There is a policy of destroying unmarked proof copies of Carcanet books, although these are retained if an unmarked set is the only document which represents the proofing stage for a particular volume. The archive is not otherwise subject to appraisal.

Custodial History

These papers essentially constitute the business archive of Carcanet Press, and PN Review (formerly Poetry Nation). The archive has been generated during day-to-day business, and is retained at the Carcanet offices until being transferred to the custody of The John Rylands University Library; while book files and other papers come to the Library as soon as they are no longer needed for day-to-day operations, correspondence files are retained at the Carcanet office for two years. Most of the papers in the archive were generated centrally at Carcanet's office, but some of the material has come from individual copy-editors, who often worked at a distance. The New York Branch of Carcanet also generated an archive, which has also come to the Library.


This is a growing archive and accruals continue to be taken in on an annual basis.

Related Material

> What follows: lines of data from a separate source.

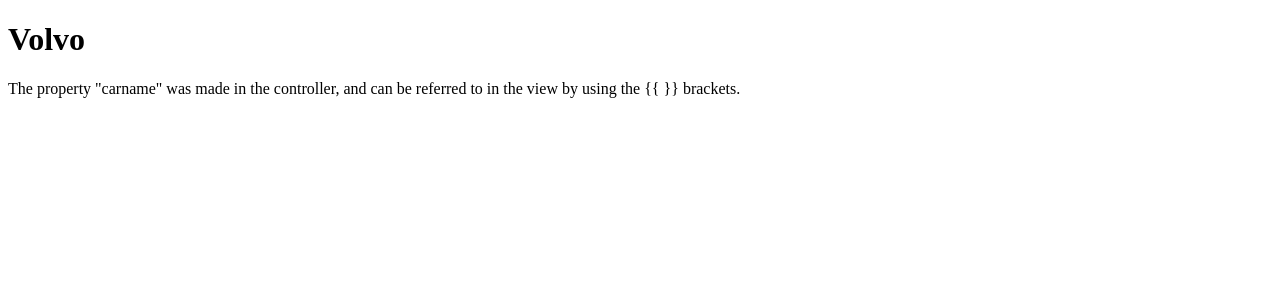
Repository: aneishkumar/Workspace2
Page: workspaceangularjs/angularjsdemo/WebContent/angularjsdemo2.html
The author's editor kept a copy of each file at every save. The page is drawn from the files as they stood at one save, then again after the next save.
The browser window is 1280 px wide. The pictures show the whole page.
Some web libraries are served in a nearby version.

Above is the page before, as saved 2018-02-02 11:19:34.

After the next save:
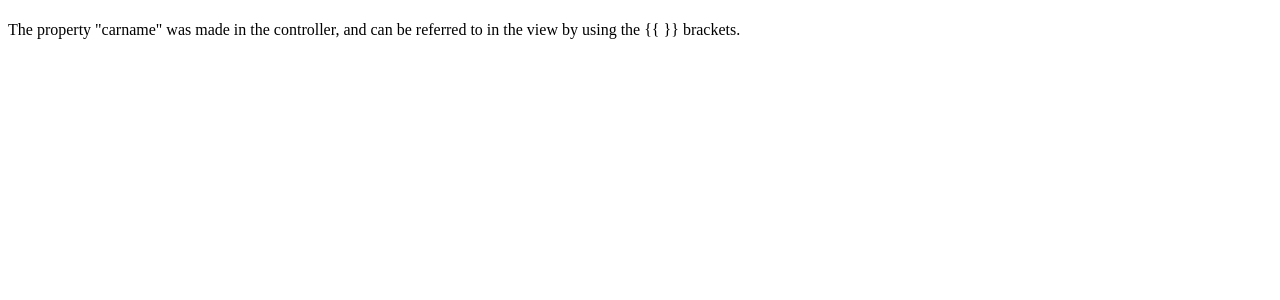
Saved 69 s later.
--- a/workspaceangularjs/angularjsdemo/WebContent/angularjsdemo2.html
+++ b/workspaceangularjs/angularjsdemo/WebContent/angularjsdemo2.html
@@ -12,7 +12,7 @@
 <script>
 var app = angular.module('myApp', []);
 app.controller('myCtrl', function($scope) {
-    $scope.carname = "Volvo";
+    $scope.myname = "Volvo";
 });
 </script>
 
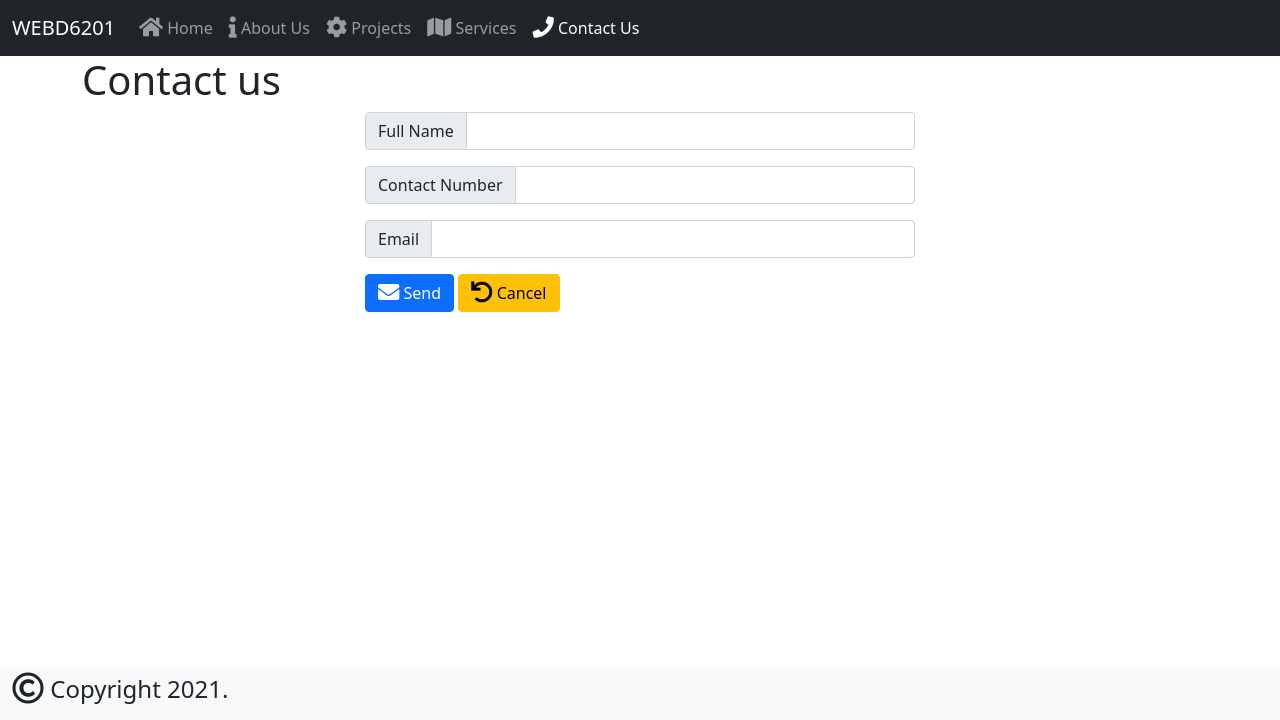
Repository: aphim/Webd6201-wk3
Page: contact.html
The author's editor kept a copy of each file at every save. The page is drawn from the files as they stood at one save, then again after the next save.
The browser window is 1280 px wide. The pictures show the whole page.

Above is the page before, as saved 2021-01-27 09:06:49.

### contact.html
<!DOCTYPE html>
<html lang="en">
<head>
    <meta charset="UTF-8">
    <meta name="viewport" content="width=device-width, initial-scale=1.0">
    <title>Contact</title>
    <!-- CSS Section -->
    <link rel="stylesheet" href="./node_modules/bootstrap/dist/css/bootstrap.min.css">
    <link rel="stylesheet" href="./node_modules/@fortawesome/fontawesome-free/css/all.min.css">
    <link rel="stylesheet" href="./Content/app.css">
</head>
<body>
  <!-- Main Header-->
    <header>
      <!-- Main navigation-->
        <nav class="navbar navbar-expand-lg navbar-dark bg-dark">
            <div class="container-fluid">
              <a class="navbar-brand" href="index.html">WEBD6201</a>
              <button class="navbar-toggler" type="button" data-bs-toggle="collapse" data-bs-target="#navbarSupportedContent" aria-controls="navbarSupportedContent" aria-expanded="false" aria-label="Toggle navigation">
                <span class="navbar-toggler-icon"></span>
              </button>
              <div class="collapse navbar-collapse" id="navbarSupportedContent">
                <ul class="navbar-nav me-auto mb-2 mb-lg-0">
                  <li class="nav-item">
                    <a class="nav-link" aria-current="page" href="index.html"><i class="fas fa-home fa-lg"></i> Home</a>
                  </li>

                  <li class="nav-item">
                    <a class="nav-link" aria-current="page" href="about.html"><i class="fas fa-info fa-lg"></i> About Us</a>
                  </li>

                  <li class="nav-item">
                    <a class="nav-link" aria-current="page" href="projects.html"><i class="fas fa-cog fa-lg"></i> Projects</a>
                  </li>

                  <li class="nav-item">
                    <a class="nav-link" aria-current="page" href="services.html"><i class="fas fa-map fa-lg"></i> Services</a>
                  </li>

                  <li class="nav-item">
                    <a class="nav-link active" aria-current="page" href="contact.html"><i class="fas fa-phone fa-lg"></i> Contact Us</a>
                  </li>
                </ul>
              </div>
            </div>
          </nav>
    </header>

<!--Main Content-->
    <main class="container">
        <h1>Contact us</h1>
<div id="messageArea" class="alert alert-danger">default message</div>


<div class="row justify-content-lg-center g-3">
  <form class="col-lg-6 col-md-10 col-sm-10">

    <div class="input-group mb-3">
      <span class="input-group-text" id="inputGroup-sizing-default">Full Name </span>
      <input id="fullName" type="text" class="form-control" aria-label="Full Name" aria-describedby="Full Name Input"
      name="fullName" required>
    </div>

    <div class="input-group mb-3">
      <span class="input-group-text" id="inputGroup-sizing-default">Contact Number</span>
      <input id="contactNumber" type="tel" class="form-control" aria-label="Contact Number" aria-describedby="Contact Number Input"
      name="contactNumber" required>
    </div>

    <div class="input-group mb-3">
      <span class="input-group-text" id="inputGroup-sizing-default">Email</span>
      <input id="emailAddress" type="email" class="form-control" aria-label="Email Address" aria-describedby="Email Address Input"
      name="emailAddress" required>
    </div>

    <button id="sendButton" type="submit" class="btn btn-primary"><i class="fas fa-envelope fa-lg"></i> Send</button>
    <button id="cancelButton" type="reset" class="btn btn-warning"><i class="fas fa-undo fa-lg"></i> Cancel</button>
  </form>
</div>
    </main>

    <!-- Main footer-->
    <footer>
        <nav class="navbar fixed-bottom navbar-light bg-light">
            <div class="container-fluid">
              <h4><i class="far fa-copyright fa-lg"></i> Copyright 2021.</h4>
            </div>
          </nav>
    </footer>

    <!-- Script Section-->
    <script src="./node_modules/jquery/dist/jquery.min.js"></script>
    <script src="./node_modules/bootstrap/dist/js/bootstrap.bundle.min.js"></script>
    <script src="./Scripts/app.js"></script>
</body>
</html>

### Scripts/app.js
/* custom JavaScript goes here */

//IIFE - Immediately Invoked Function Expression
//AKA - Anonymous Self-Executing Function
//Closure - limits scope leak

"use strict";

var Contact = /** @class */ (function () {
    function Contact(fullName, contactNumber, emailAddress) {
        this.m_fullName = fullName;
        this.m_contactNumber = contactNumber;
        this.m_emailAddress = emailAddress;
    }
    Contact.prototype.toString = function () {
        return "Full Name: " + this.m_fullName +
            "\nContact Number: " + this.m_contactNumber +
            "\nEmail Address: " + this.m_emailAddress + "\n";
    };
    return Contact;
}());


(function()
{
function displayHome()
{

        let paragraphOneText = "This is a simple site to demonstrate DOM Manipulation for ICE 1";

        //Different ways to select a paragraph element "paragraph one"
        let paragraphOneElement = document.getElementById("paragraphOne");

        //let paragraphOneParagraph = document.getElementsByTagName("p")[0];
        //let paragraphOneQuery = document.querySelector("p");
        //console.log(paragraphOneElement);
        //console.log(paragraphOneParagraph);
        //console.log(paragraphOneQuery);

        paragraphOneElement.textContent = paragraphOneText;
        paragraphOneElement.className = "fs-5";

        // step 1. Create an element
        let newParagraph = document.createElement("p");
        //step 2. configure element
        newParagraph.setAttribute("id", "paragraphTwo");
        newParagraph.textContent = "...And this is paragraph two";
        //Step 3. select the parent element
        let mainContent = document.getElementsByTagName("main")[0];
        //step 4. Add/insert the element
        mainContent.appendChild(newParagraph);

        newParagraph.className = "fs-6";

        //////another way to add an element ///////
        //let paragraphThree =`<p class="fs-7 fw-bold">And this is the Third Paragraph</p>`;
        //mainContent.innerHTML = paragraphThree;

        let paragraphDiv = document.createElement("div");
        let paragraphThree = `<p id="paragraphThree" class="fs-7 fw-bold">And this is the third paragraph</p>`
        paragraphDiv.innerHTML = paragraphThree;

        //insertion before a node
        //newParagraph.before(paragraphDiv);
        newParagraph.after(paragraphDiv);

        //deletions
        //paragraphOneElement.remove();
        mainContent.removeChild(paragraphOneElement);

        //Update / modification of an element
        //mainContent.firstElementChild.textContent = "Welcome Home!";

        mainContent.innerHTML =
        `<h1 id="firstHeading">Welcome to WEBD6201 - Lab 1</h1>
        <p id="paragraphOne" class="fs-3 fw-bold">This is my first paragraph</p>`

}
function displayAbout()
{

}
function displayProjects()
{

}
function displayServices()
{

}
function displayContact()
{
    let messageArea = document.getElementById("messageArea");
    messageArea.hidden = true;
    //form validation
    let fullName = document.getElementById("fullName");
        fullName.addEventListener("blur", function()
        {
            if(fullName.value.length < 2)
            {
                fullName.focus();
                fullName.select();
                messageArea.hidden = false;
                messageArea.textContent = "Please enter an appropriate Name";
            }
            else
            {
                messageArea.removeAttribute("class");
                messageArea.hidden = true;
            }
        });

    let sendButton = document.getElementById("sendButton");
    sendButton.addEventListener("click", function(event)
    {
        event.preventDefault();
        let contact = new Contact(fullName.value, contactNumber.value, emailAddress.value);
        console.log(contact.toString());
    });
}




    function Start()
    {
        console.log("App Started...");

        switch(document.title)
        {
            case "Home":
                displayHome();
                break;
            case "About":
                displayAbout();
                break;
            case "Projects":
                displayProjects();
                break;
            case "Services":
                displayServices();
                break;
            case "Contact":
                displayContact();
                break;
        }

    }



    window.addEventListener("load", Start);

})();

Loaded but not shown: node_modules/bootstrap/dist/css/bootstrap.min.css (library); node_modules/@fortawesome/fontawesome-free/css/all.min.css (library); Content/app.css (common file); node_modules/jquery/dist/jquery.min.js (library); node_modules/bootstrap/dist/js/bootstrap.bundle.min.js (library)

After the next save:
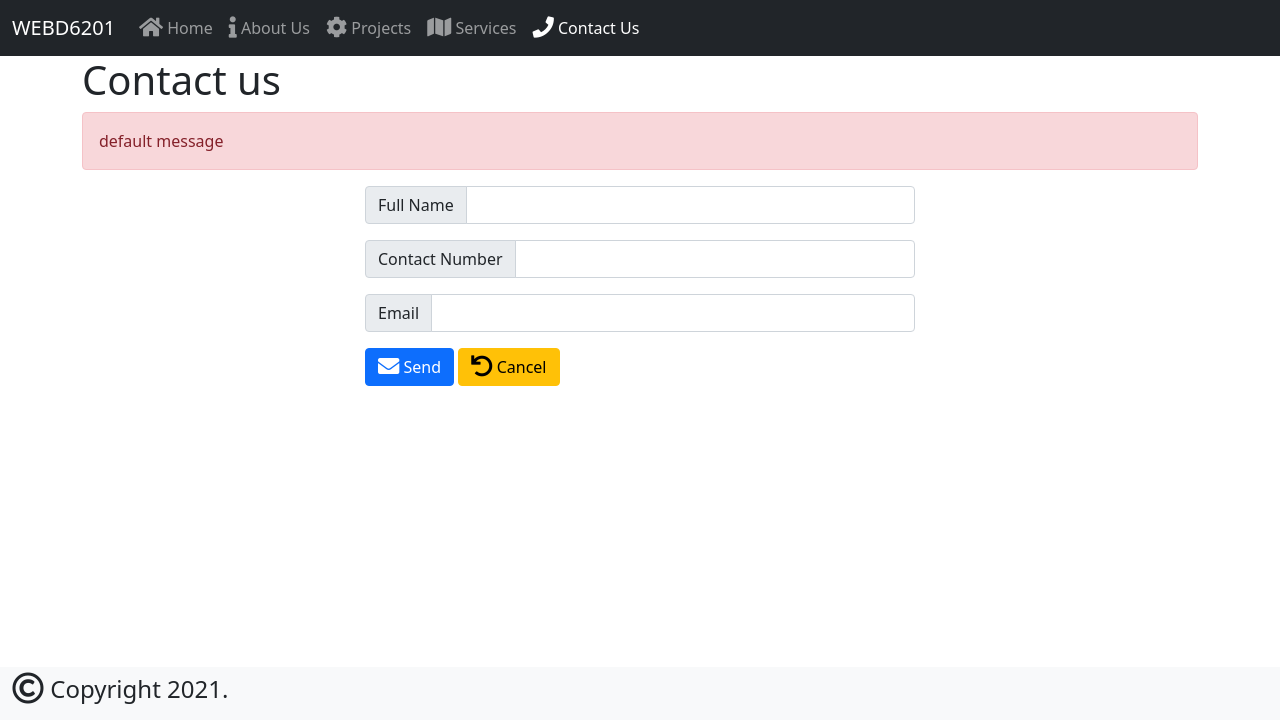
Console error (its wording comes from the project's code and is left out).
Saved 14 min 19 s later.
--- a/Scripts/app.js
+++ b/Scripts/app.js
@@ -3,10 +3,10 @@
 //IIFE - Immediately Invoked Function Expression
 //AKA - Anonymous Self-Executing Function
 //Closure - limits scope leak
-
+/*
 "use strict";
-
-var Contact = /** @class */ (function () {
+*/
+var Contact = /** @class */ /*(function () {
     function Contact(fullName, contactNumber, emailAddress) {
         this.m_fullName = fullName;
         this.m_contactNumber = contactNumber;
@@ -18,7 +18,20 @@
             "\nEmail Address: " + this.m_emailAddress + "\n";
     };
     return Contact;
-}());
+}());*/
+
+class Contact {
+    constructor(fullName, contactNumber, emailAddress) {
+        this.m_fullName = fullName;
+        this.m_contactNumber = contactNumber;
+        this.m_emailAddress = emailAddress;
+    }
+    toString() {
+        return ` Full Name  : ${this.m_fullName}
+            \nContact Number: ${this.m_contactNumber}
+            \nEmail Address: ${this.m_emailAddress}`;
+    }
+}
 
 
 (function()

After the save that followed:
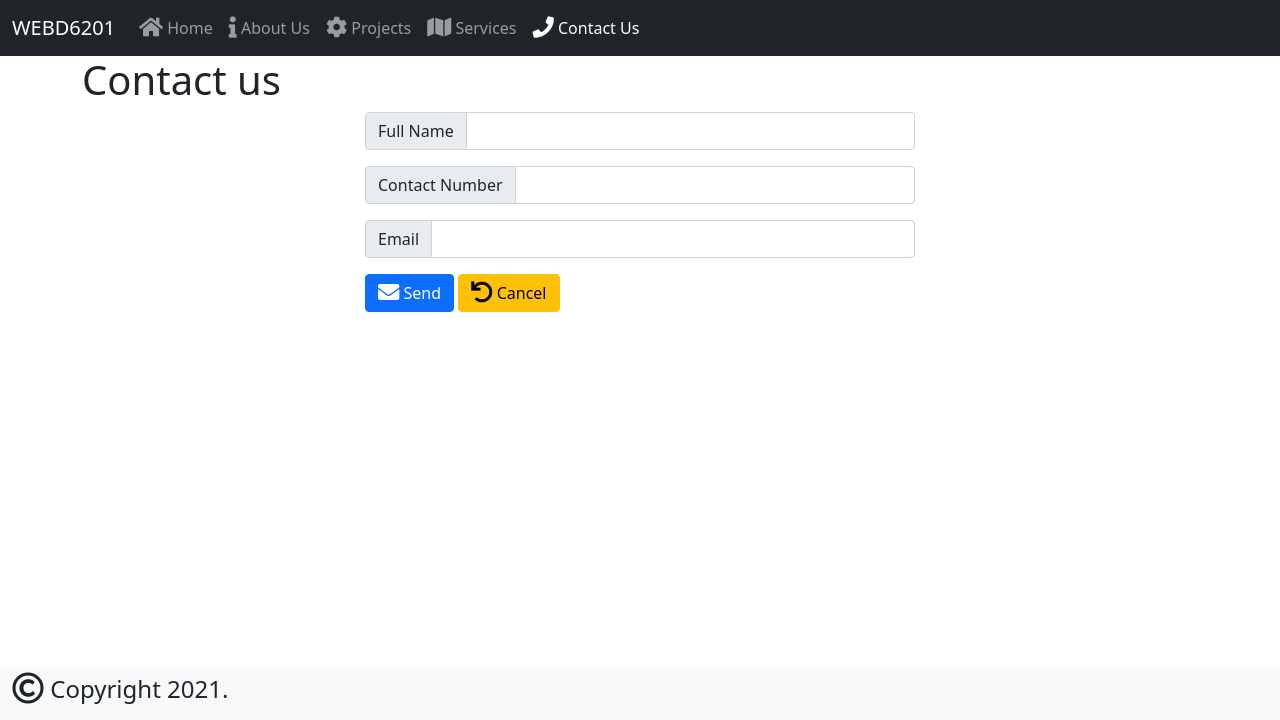
The error is gone.
Saved 80 s later.
--- a/Scripts/app.js
+++ b/Scripts/app.js
@@ -3,10 +3,10 @@
 //IIFE - Immediately Invoked Function Expression
 //AKA - Anonymous Self-Executing Function
 //Closure - limits scope leak
-/*
-"use strict";
-*/
-var Contact = /** @class */ /*(function () {
+
+
+
+/*var Contact = /** @class */ /*(function () {
     function Contact(fullName, contactNumber, emailAddress) {
         this.m_fullName = fullName;
         this.m_contactNumber = contactNumber;
@@ -19,7 +19,7 @@
     };
     return Contact;
 }());*/
-
+"use strict";
 class Contact {
     constructor(fullName, contactNumber, emailAddress) {
         this.m_fullName = fullName;
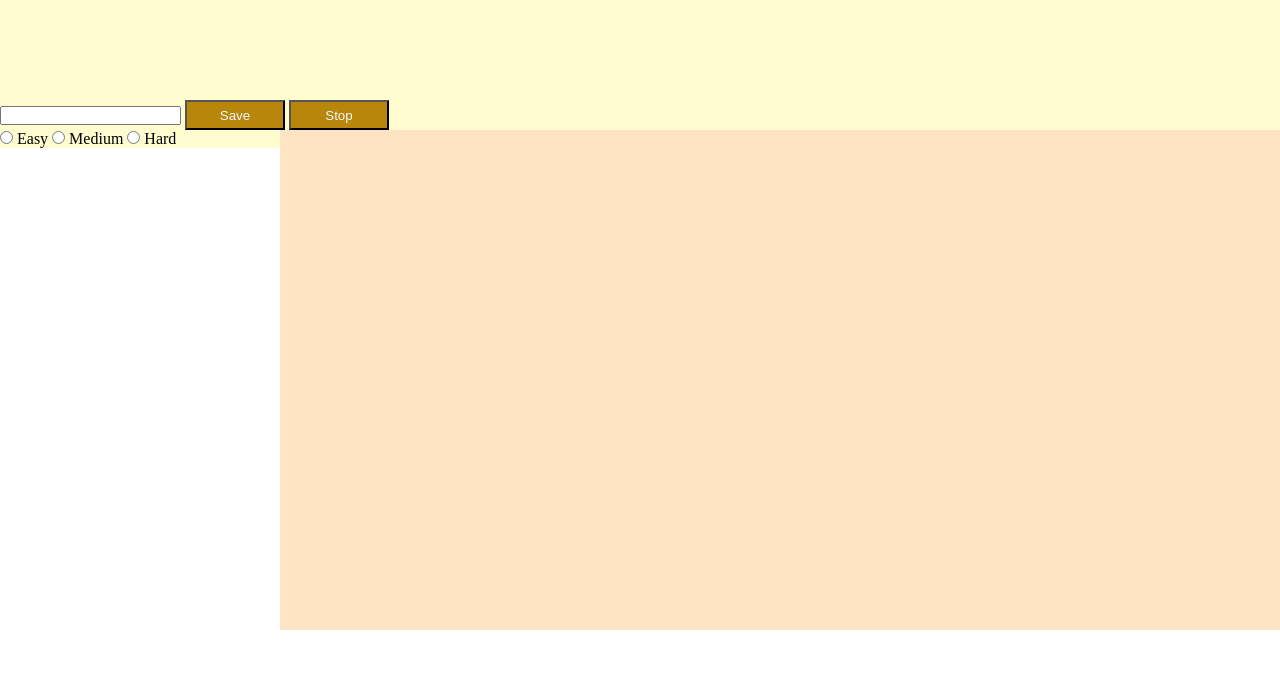
Repository: AytacSafarova/Bubble-game
Page: Bubble-game/index.html
The author's editor kept a copy of each file at every save. The page is drawn from the files as they stood at one save, then again after the next save.
The browser window is 1280 px wide. The pictures show the whole page.

Above is the page before, as saved 2022-09-05 18:09:29.

### Bubble-game/index.html
<!DOCTYPE html>
<html lang="en">
<head>
    <meta charset="UTF-8">
    <meta http-equiv="X-UA-Compatible" content="IE=edge">
    <meta name="viewport" content="width=div.container, initial-scale=1.0">
    <link rel="stylesheet" href="./style.css">
    <title>Document</title>
</head>
<body>
    <div class="container">
        <input type="text">
        <button class="save">Save</button>

 <button class="stop">Stop</button>


        <div class="balonplace"></div>
<div class="speed">
<input type="radio" name="" class="checkbox"> <span>Easy</span>
<input type="radio" name="" class="checkbox"> <span>Medium</span>
<input type="radio" name="" class="checkbox"> <span>Hard</span>
</div>


        <div class="score"></div>

    </div>
</body>
<script src="./main.js"></script>
</html>

### Bubble-game/style.css
*{
    margin: 0;
    padding: 0;
    box-sizing: border-box;
}
.container{
background-color: #FFFDD0
;
padding-top: 100px;
}
.balonplace{
    position: absolute;
    right: 0;
    width:1000px;
height: 500px;
background-color: bisque;}

button{
    background-color: darkgoldenrod;
    color: aliceblue;
    width: 100px;
    height: 30px;
}
.balon{
    width:50px;
    height: 50px;
    background-color: rgb(13, 89, 80);
    border-radius: 50%;
}

Loaded but not shown: Bubble-game/main.js (no copy from this time; the picture is the same without it)

After the next save:
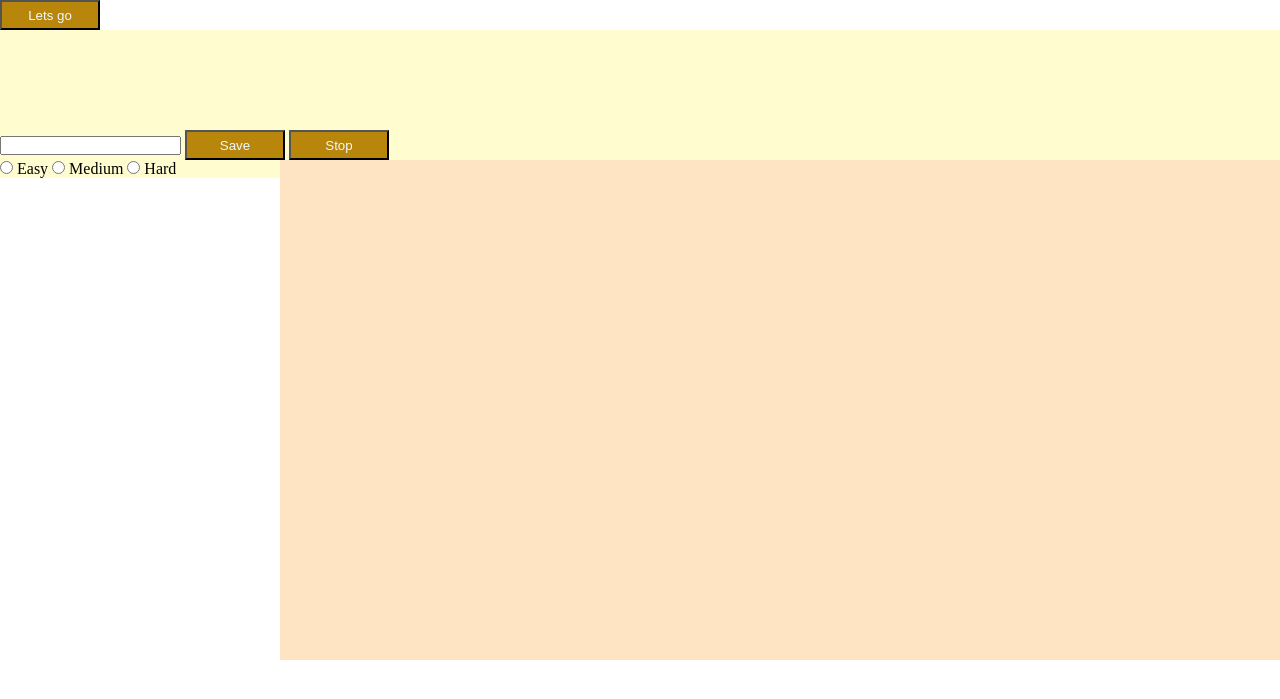
Saved 7 h 8 min later.
--- a/Bubble-game/index.html
+++ b/Bubble-game/index.html
@@ -8,6 +8,8 @@
     <title>Document</title>
 </head>
 <body>
+    <button class="start">Lets go</button>
+
     <div class="container">
         <input type="text">
         <button class="save">Save</button>
@@ -17,7 +19,7 @@
 
         <div class="balonplace"></div>
 <div class="speed">
-<input type="radio" name="" class="checkbox"> <span>Easy</span>
+<input type="radio" name="input class="checkbox"> <span>Easy</span>
 <input type="radio" name="" class="checkbox"> <span>Medium</span>
 <input type="radio" name="" class="checkbox"> <span>Hard</span>
 </div>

The University of Manchester Library also holds the Papers of Michael Schmidt, which relate to Schmidt's own literary work, and also include appointment diaries covering the whole period of Carcanet's existence, as well as notebooks relating to modern and contemporary poetry. The Papers of Stephen Raw are also held at the Library; Raw has been Carcanet's book jacket designer since 1985, and his papers consist exclusively of material relating to his Carcanet work. In addition, the Library holds the papers of a number of Carcanet authors, namely: David Arkell; Brian Cox (and the related archive of the Manchester-based literary journal, Critical Quarterly which Cox co-founded); Dawson Jackson; Grevel Lindop; C.B. McCully; and Giovanni Pontiero. All of these archives are managed as part of the Modern Literary Archives Programme. The Library also holds the Carcanet Press Book Collection, which complements the archive by including most of the books which have been published by Carcanet since its earliest days; it should, however, be noted that coverage of the Press's poetry output in the book collection is more comprehensive than critical works which have appeared under the Press's imprint.


Much of the information about Carcanet Press's history is contained in the archive itself. However, the following publications have proved useful in compiling this catalogue.

Mark Fisher (ed.), Letters to an editor (Manchester: Carcanet Press, 1989).

Stella K. Halkyard and C.B. McCully, ' "Thoughts of inventive brains and the rich effusions of deep hearts": some of the twentieth-century literary archives of the John Rylands University Library of Manchester', Bulletin of the John Rylands University Library of Manchester, vol. 77, no. 2 (summer 1995), pp. 105-121.

PN Review tenth year index, with an introduction by Michael Schmidt (Manchester: Poetry Nation Review, 1982).

Geographical Names